> _What you have to do_: Going line by line through the data below, report how many lines include the word "import", with nothing added.

---------------

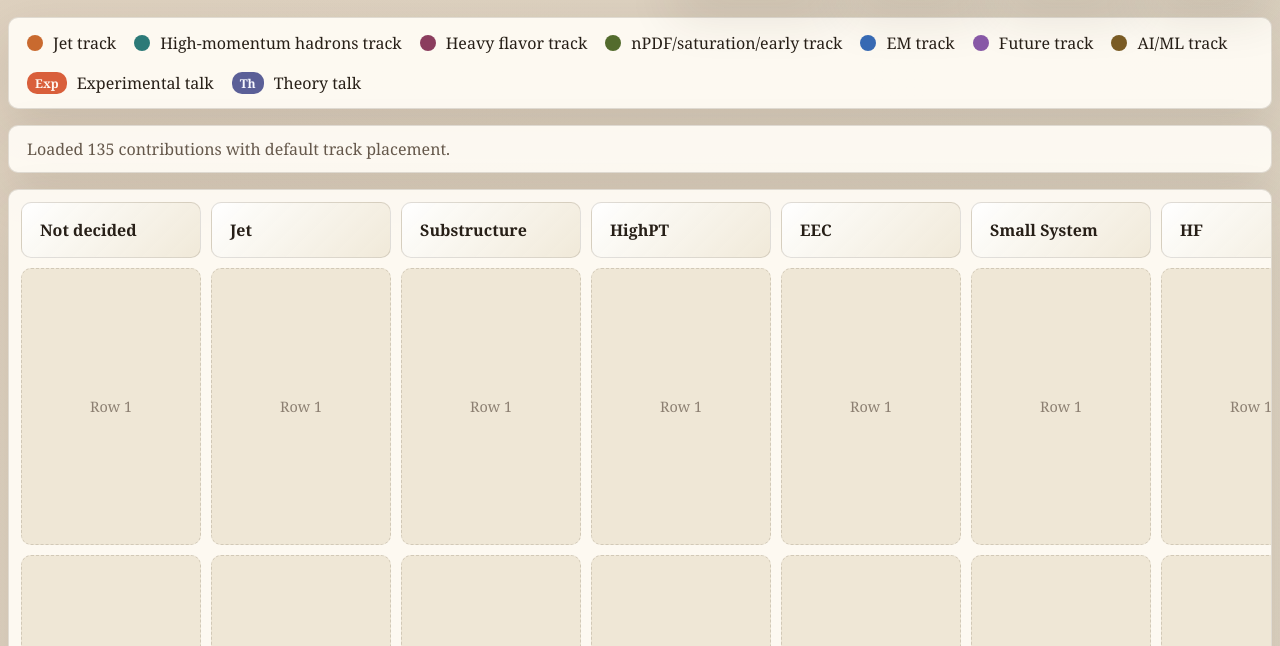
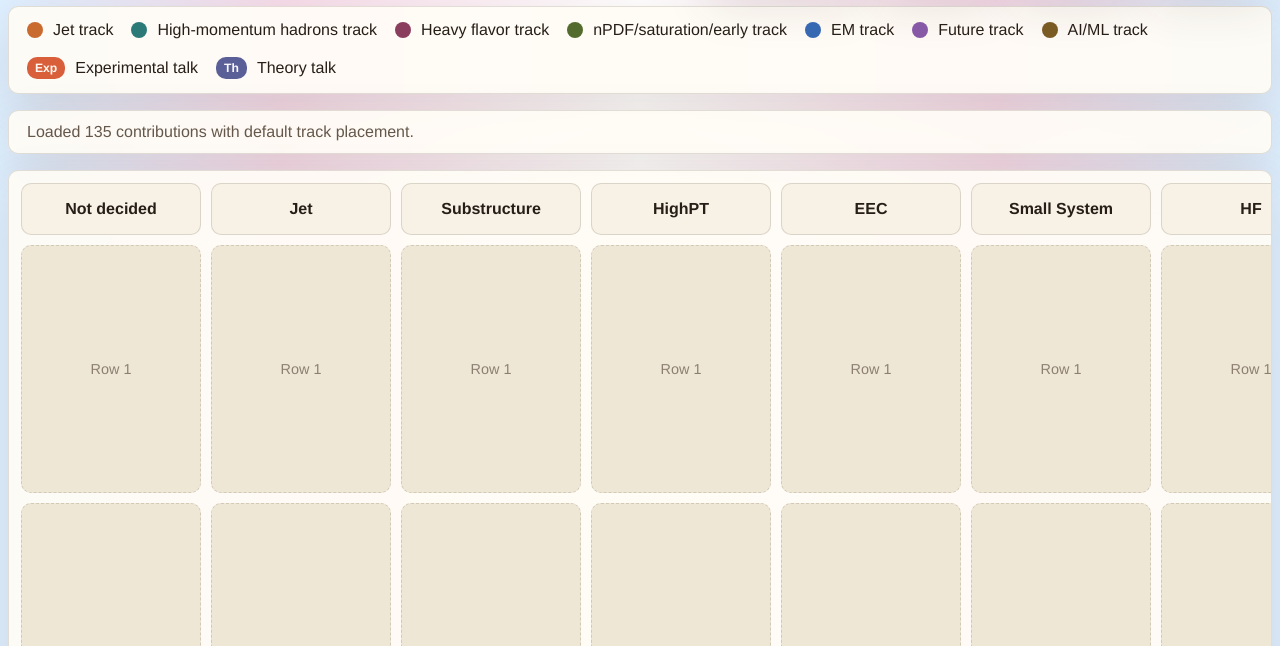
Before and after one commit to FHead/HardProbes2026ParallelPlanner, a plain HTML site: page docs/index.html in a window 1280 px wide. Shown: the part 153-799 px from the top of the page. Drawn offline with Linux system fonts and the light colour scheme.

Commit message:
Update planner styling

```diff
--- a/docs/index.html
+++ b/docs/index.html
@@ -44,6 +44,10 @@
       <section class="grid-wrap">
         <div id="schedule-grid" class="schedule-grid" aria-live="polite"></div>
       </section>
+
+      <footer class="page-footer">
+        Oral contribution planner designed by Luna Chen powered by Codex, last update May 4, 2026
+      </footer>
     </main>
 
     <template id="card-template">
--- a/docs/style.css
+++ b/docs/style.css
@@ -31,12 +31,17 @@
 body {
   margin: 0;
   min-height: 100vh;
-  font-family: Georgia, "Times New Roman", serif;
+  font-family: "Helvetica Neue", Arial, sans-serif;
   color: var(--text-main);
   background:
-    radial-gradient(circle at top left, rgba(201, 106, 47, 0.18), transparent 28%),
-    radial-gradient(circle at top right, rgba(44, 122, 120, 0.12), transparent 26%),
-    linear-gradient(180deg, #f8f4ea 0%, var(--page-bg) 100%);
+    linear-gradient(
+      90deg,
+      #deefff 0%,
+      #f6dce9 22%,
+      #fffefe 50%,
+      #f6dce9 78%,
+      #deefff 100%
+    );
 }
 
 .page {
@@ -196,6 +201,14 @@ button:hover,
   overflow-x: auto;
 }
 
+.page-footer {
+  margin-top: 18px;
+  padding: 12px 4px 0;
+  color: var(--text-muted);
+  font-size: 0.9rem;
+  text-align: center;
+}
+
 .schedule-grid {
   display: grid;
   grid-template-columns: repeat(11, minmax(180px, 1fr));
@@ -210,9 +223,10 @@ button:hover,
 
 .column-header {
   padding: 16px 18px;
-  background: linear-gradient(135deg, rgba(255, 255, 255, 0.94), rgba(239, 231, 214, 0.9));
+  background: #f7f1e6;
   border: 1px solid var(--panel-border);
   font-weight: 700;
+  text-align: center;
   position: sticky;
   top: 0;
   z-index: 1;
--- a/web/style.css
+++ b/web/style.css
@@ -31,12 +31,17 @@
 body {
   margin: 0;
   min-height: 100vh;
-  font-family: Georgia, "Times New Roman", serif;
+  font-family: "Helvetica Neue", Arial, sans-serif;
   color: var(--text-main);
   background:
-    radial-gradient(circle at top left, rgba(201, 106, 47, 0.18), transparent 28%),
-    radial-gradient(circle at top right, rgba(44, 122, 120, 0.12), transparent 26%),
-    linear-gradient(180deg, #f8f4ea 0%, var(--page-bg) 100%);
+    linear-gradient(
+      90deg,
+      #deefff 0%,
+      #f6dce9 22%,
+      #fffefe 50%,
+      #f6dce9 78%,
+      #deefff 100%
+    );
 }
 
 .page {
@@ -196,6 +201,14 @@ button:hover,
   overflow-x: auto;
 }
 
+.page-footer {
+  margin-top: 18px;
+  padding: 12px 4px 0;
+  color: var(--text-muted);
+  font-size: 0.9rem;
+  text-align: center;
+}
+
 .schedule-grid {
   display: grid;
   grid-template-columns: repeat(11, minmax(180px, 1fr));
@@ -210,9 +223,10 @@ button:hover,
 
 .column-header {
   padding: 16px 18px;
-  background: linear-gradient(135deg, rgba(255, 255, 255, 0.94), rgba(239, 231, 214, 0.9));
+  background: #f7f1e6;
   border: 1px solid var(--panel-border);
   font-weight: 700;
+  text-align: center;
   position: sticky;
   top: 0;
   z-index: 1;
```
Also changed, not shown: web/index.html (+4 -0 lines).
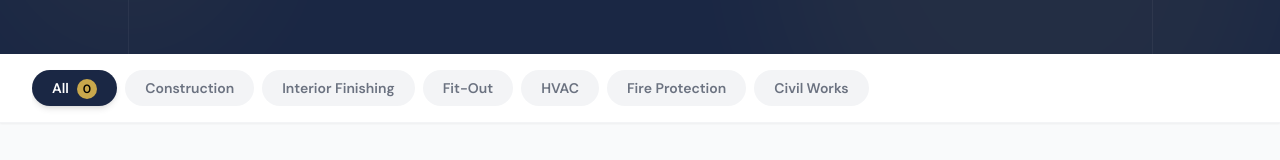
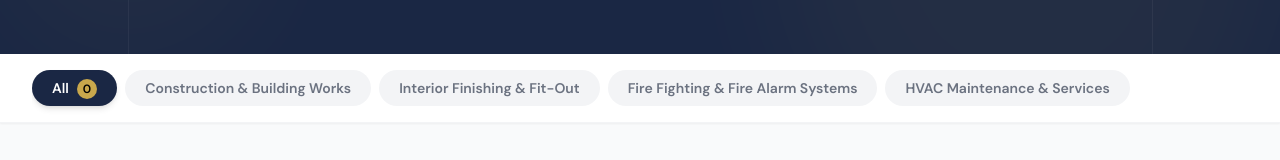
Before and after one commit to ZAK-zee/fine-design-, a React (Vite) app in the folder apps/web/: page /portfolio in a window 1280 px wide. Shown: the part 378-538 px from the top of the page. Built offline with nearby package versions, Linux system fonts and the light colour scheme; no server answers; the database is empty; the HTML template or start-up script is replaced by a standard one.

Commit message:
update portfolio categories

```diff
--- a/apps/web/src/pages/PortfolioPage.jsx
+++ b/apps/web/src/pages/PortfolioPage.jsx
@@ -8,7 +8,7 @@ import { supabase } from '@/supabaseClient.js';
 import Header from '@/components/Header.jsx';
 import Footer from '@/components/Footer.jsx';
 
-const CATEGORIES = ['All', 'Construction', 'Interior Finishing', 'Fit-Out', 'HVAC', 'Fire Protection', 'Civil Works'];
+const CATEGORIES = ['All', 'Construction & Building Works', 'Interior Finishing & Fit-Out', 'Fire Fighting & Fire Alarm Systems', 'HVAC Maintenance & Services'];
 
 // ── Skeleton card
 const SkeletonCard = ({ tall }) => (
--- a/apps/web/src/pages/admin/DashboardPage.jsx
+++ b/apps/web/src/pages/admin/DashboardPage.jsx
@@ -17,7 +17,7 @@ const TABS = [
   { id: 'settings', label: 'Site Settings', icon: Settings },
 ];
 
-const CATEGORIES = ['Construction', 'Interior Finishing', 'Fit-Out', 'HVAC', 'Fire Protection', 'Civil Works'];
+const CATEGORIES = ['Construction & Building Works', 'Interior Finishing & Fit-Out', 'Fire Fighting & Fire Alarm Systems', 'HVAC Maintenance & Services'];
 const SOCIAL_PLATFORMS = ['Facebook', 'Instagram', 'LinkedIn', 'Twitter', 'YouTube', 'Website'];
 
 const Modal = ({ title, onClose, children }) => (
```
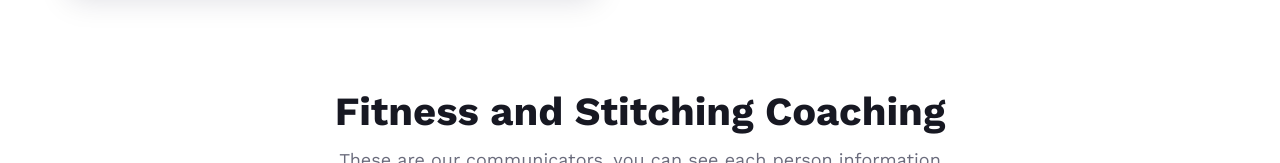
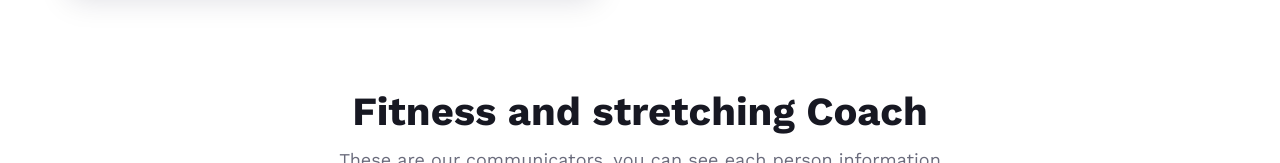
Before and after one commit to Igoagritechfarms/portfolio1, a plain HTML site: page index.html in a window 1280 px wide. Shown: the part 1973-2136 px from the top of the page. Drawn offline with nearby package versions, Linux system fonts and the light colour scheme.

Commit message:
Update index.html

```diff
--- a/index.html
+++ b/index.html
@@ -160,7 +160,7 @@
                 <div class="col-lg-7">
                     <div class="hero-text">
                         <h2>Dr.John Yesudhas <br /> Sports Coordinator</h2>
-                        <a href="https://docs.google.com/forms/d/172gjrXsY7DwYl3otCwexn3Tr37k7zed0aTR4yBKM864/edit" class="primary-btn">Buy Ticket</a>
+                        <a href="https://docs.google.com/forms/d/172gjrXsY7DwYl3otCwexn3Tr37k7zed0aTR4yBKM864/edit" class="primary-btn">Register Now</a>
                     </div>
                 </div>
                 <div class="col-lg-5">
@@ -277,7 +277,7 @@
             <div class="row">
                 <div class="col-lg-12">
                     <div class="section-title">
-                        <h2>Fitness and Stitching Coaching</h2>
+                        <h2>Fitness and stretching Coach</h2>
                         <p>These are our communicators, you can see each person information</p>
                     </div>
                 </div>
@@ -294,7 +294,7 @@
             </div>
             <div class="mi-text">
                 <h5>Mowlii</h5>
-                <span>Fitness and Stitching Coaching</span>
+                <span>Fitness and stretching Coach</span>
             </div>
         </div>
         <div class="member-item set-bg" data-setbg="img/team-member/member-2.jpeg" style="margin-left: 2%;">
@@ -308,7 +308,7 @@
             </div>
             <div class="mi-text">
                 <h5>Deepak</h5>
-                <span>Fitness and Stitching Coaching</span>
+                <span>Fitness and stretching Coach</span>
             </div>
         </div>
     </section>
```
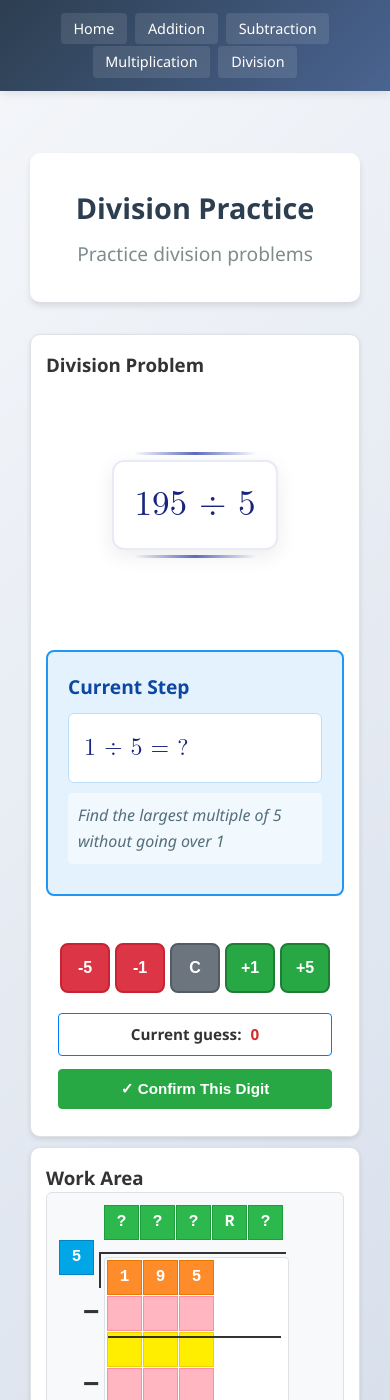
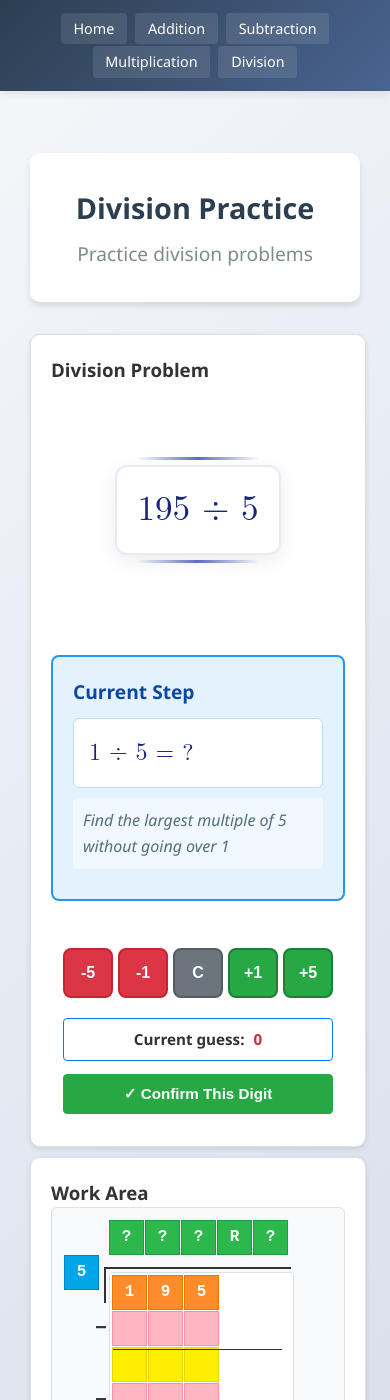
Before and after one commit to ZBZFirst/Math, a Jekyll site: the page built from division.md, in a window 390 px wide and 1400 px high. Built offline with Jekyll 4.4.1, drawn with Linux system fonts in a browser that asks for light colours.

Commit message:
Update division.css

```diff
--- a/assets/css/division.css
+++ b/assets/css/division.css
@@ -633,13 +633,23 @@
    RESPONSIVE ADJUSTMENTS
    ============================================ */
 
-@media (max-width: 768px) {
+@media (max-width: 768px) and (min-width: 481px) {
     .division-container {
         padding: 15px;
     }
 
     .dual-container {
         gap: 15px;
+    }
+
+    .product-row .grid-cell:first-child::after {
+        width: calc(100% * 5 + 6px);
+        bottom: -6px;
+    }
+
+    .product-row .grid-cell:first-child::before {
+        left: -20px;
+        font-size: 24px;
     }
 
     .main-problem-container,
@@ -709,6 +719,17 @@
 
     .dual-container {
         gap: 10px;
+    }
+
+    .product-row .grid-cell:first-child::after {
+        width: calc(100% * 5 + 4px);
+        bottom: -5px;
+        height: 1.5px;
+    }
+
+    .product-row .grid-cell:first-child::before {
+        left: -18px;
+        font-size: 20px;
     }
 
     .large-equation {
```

---------------

> _Answer for the task_: 3